More than 70 percent of respondents stated their organization’s top IT priorities are projects that pull more value out of their EHR investment. Meanwhile, only 8 percent of respondents said they are not focused on optimization at the present time. Nearly 75 percent cited “too many competing priorities” as one of the biggest current challenges, while 30 percent cited “budget concerns” as an obstacle. Further, nearly 75 percent plan to seek outside assistance from a services firm in addition to leveraging an internal projects team.
The study, Realizing Value from an Enterprise EHR Investment, surveyed more than 40 CHIME members and outlines how market leaders are approaching optimization. The vast majority of respondents stated their organizations had already implemented an enterprise EHR, with half reporting completion of implementation more than two years ago.
Respondents also expressed mild satisfaction with the improvements realized by their organizations from their EHRS. Significantly, they did not report overwhelming levels of satisfaction. Over 56 percent stated investing in an EHR has not helped their organization realize productivity and efficiency goals, with an additional 8 percent reporting they could not tell because it is too difficult to isolate the impact of the EHR.
Of the respondents, 35 percent said their EHR has helped their organization achieve productivity and efficiency goals. The majority, however, are not yet there with only 16 percent saying their EHR has hindered their goals and 41 percent said it has neither helped nor hindered.

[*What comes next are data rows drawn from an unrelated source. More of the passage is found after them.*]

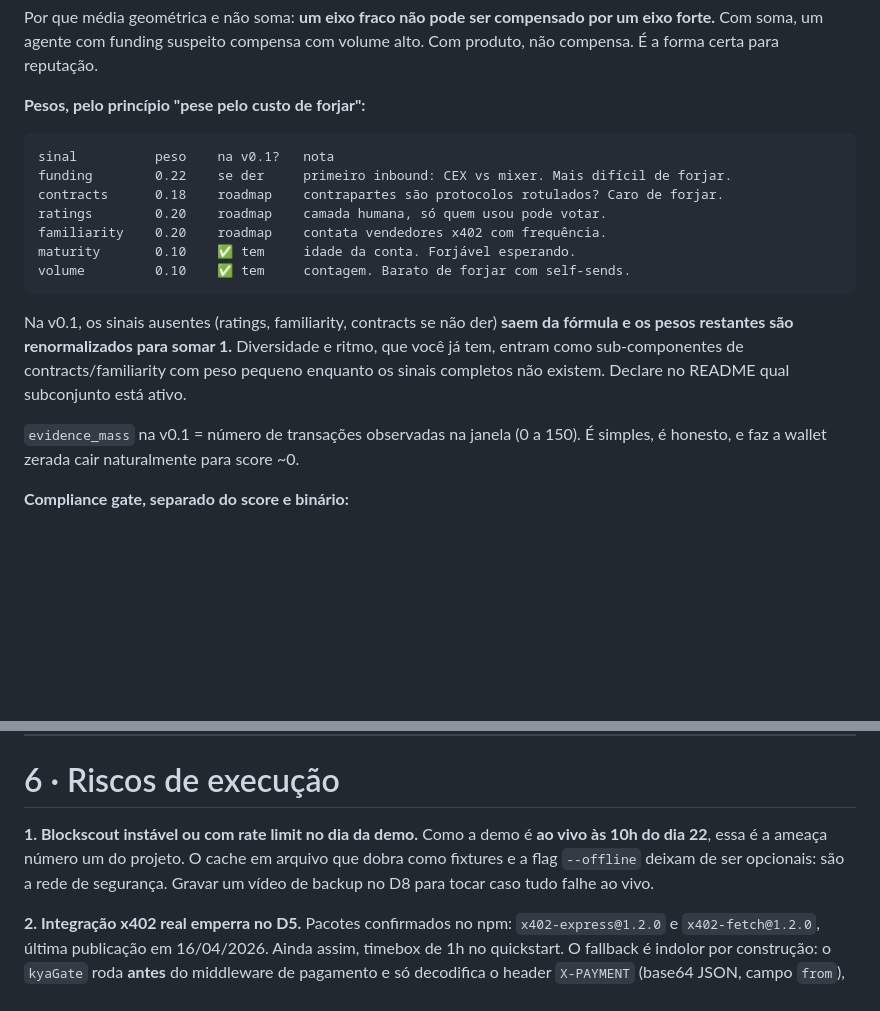
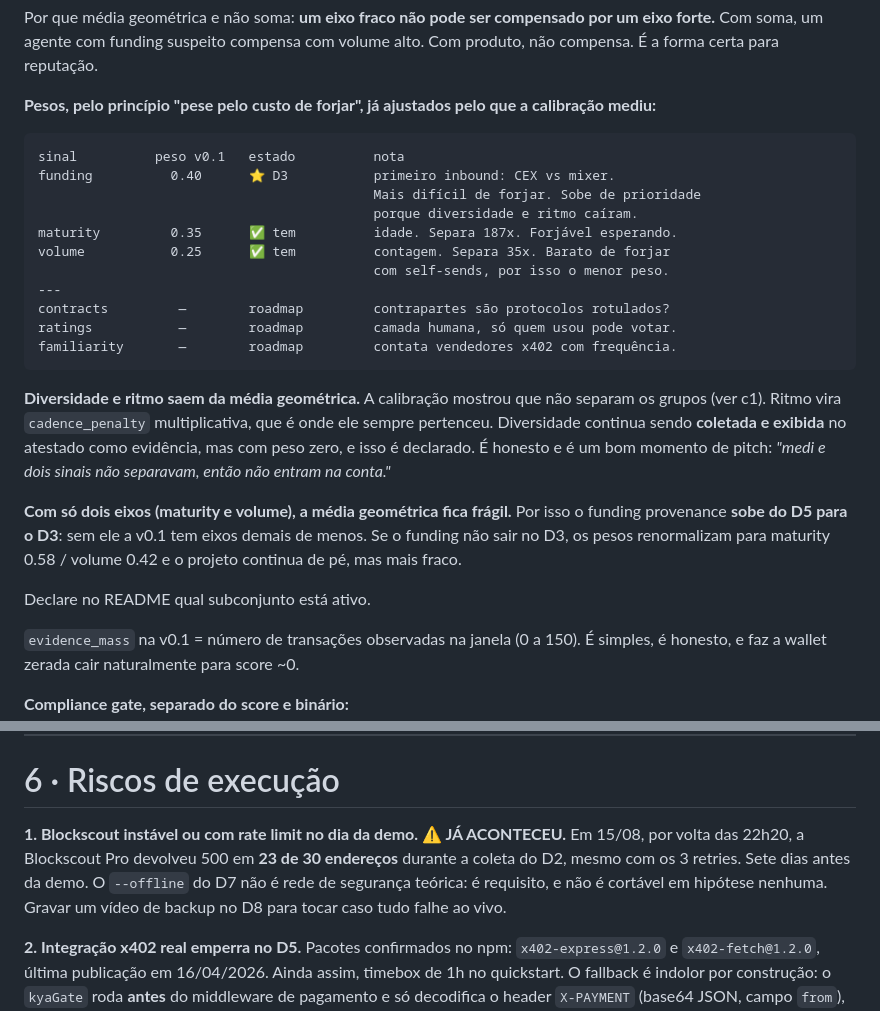
Before and after one commit to orlandol23/kya-know-your-agent, a Markdown page: PLAN.md, 2 parts joined by grey strips. Drawn GitHub-style; blank space fills up the shorter version.

Commit message:
docs: record calibration results and move funding to D3

````diff
--- a/PLAN.md
+++ b/PLAN.md
@@ -188,19 +221,27 @@ confidence = evidence_mass / (evidence_mass + 25)
 
 Por que média geométrica e não soma: **um eixo fraco não pode ser compensado por um eixo forte.** Com soma, um agente com funding suspeito compensa com volume alto. Com produto, não compensa. É a forma certa para reputação.
 
-**Pesos, pelo princípio "pese pelo custo de forjar":**
+**Pesos, pelo princípio "pese pelo custo de forjar", já ajustados pelo que a calibração mediu:**
 
 ```
-sinal          peso    na v0.1?   nota
-funding        0.22    se der     primeiro inbound: CEX vs mixer. Mais difícil de forjar.
-contracts      0.18    roadmap    contrapartes são protocolos rotulados? Caro de forjar.
-ratings        0.20    roadmap    camada humana, só quem usou pode votar.
-familiarity    0.20    roadmap    contata vendedores x402 com frequência.
-maturity       0.10    ✅ tem     idade da conta. Forjável esperando.
-volume         0.10    ✅ tem     contagem. Barato de forjar com self-sends.
+sinal          peso v0.1   estado          nota
+funding          0.40      ⭐ D3           primeiro inbound: CEX vs mixer.
+                                           Mais difícil de forjar. Sobe de prioridade
+                                           porque diversidade e ritmo caíram.
+maturity         0.35      ✅ tem          idade. Separa 187x. Forjável esperando.
+volume           0.25      ✅ tem          contagem. Separa 35x. Barato de forjar
+                                           com self-sends, por isso o menor peso.
+---
+contracts         —        roadmap         contrapartes são protocolos rotulados?
+ratings           —        roadmap         camada humana, só quem usou pode votar.
+familiarity       —        roadmap         contata vendedores x402 com frequência.
 ```
 
-Na v0.1, os sinais ausentes (ratings, familiarity, contracts se não der) **saem da fórmula e os pesos restantes são renormalizados para somar 1.** Diversidade e ritmo, que você já tem, entram como sub-componentes de contracts/familiarity com peso pequeno enquanto os sinais completos não existem. Declare no README qual subconjunto está ativo.
+**Diversidade e ritmo saem da média geométrica.** A calibração mostrou que não separam os grupos (ver c1). Ritmo vira `cadence_penalty` multiplicativa, que é onde ele sempre pertenceu. Diversidade continua sendo **coletada e exibida** no atestado como evidência, mas com peso zero, e isso é declarado. É honesto e é um bom momento de pitch: *"medi e dois sinais não separavam, então não entram na conta."*
+
+**Com só dois eixos (maturity e volume), a média geométrica fica frágil.** Por isso o funding provenance **sobe do D5 para o D3**: sem ele a v0.1 tem eixos demais de menos. Se o funding não sair no D3, os pesos renormalizam para maturity 0.58 / volume 0.42 e o projeto continua de pé, mas mais fraco.
+
+Declare no README qual subconjunto está ativo.
 
 `evidence_mass` na v0.1 = número de transações observadas na janela (0 a 150). É simples, é honesto, e faz a wallet zerada cair naturalmente para score ~0.
 
@@ -342,8 +383,8 @@ Built solo in 14 days for the Borderless Web3 hackathon (Aug 2026).
 
 # 6 · Riscos de execução
 
-**1. Blockscout instável ou com rate limit no dia da demo.**
-Como a demo é **ao vivo às 10h do dia 22**, essa é a ameaça número um do projeto. O cache em arquivo que dobra como fixtures e a flag `--offline` deixam de ser opcionais: são a rede de segurança. Gravar um vídeo de backup no D8 para tocar caso tudo falhe ao vivo.
+**1. Blockscout instável ou com rate limit no dia da demo. ⚠️ JÁ ACONTECEU.**
+Em 15/08, por volta das 22h20, a Blockscout Pro devolveu 500 em **23 de 30 endereços** durante a coleta do D2, mesmo com os 3 retries. Sete dias antes da demo. O `--offline` do D7 não é rede de segurança teórica: é requisito, e não é cortável em hipótese nenhuma. Gravar um vídeo de backup no D8 para tocar caso tudo falhe ao vivo.
 
 **2. Integração x402 real emperra no D5.**
 Pacotes confirmados no npm: `x402-express@1.2.0` e `x402-fetch@1.2.0`, última publicação em 16/04/2026. Ainda assim, timebox de 1h no quickstart. O fallback é indolor por construção: o `kyaGate` roda **antes** do middleware de pagamento e só decodifica o header `X-PAYMENT` (base64 JSON, campo `from`), então um cliente sintético que manda o header exercita exatamente o mesmo código do cliente real.
````
Also changed, not shown: other parts of PLAN.md (+40 -7 lines).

For the purposes of the survey, “optimization” was defined for CHIME members as “outcomes-based improvement to meet a defined set of objectives.” Ultimately, the report found, “there are significantly more improvement in clinical and revenue cycle outcomes that can still be realized from EHRs,” but realizing that value is not just the responsibility of IT. In fact, “optimization challenges are very real, and outside help will likely be needed.”
This article originally appeared here.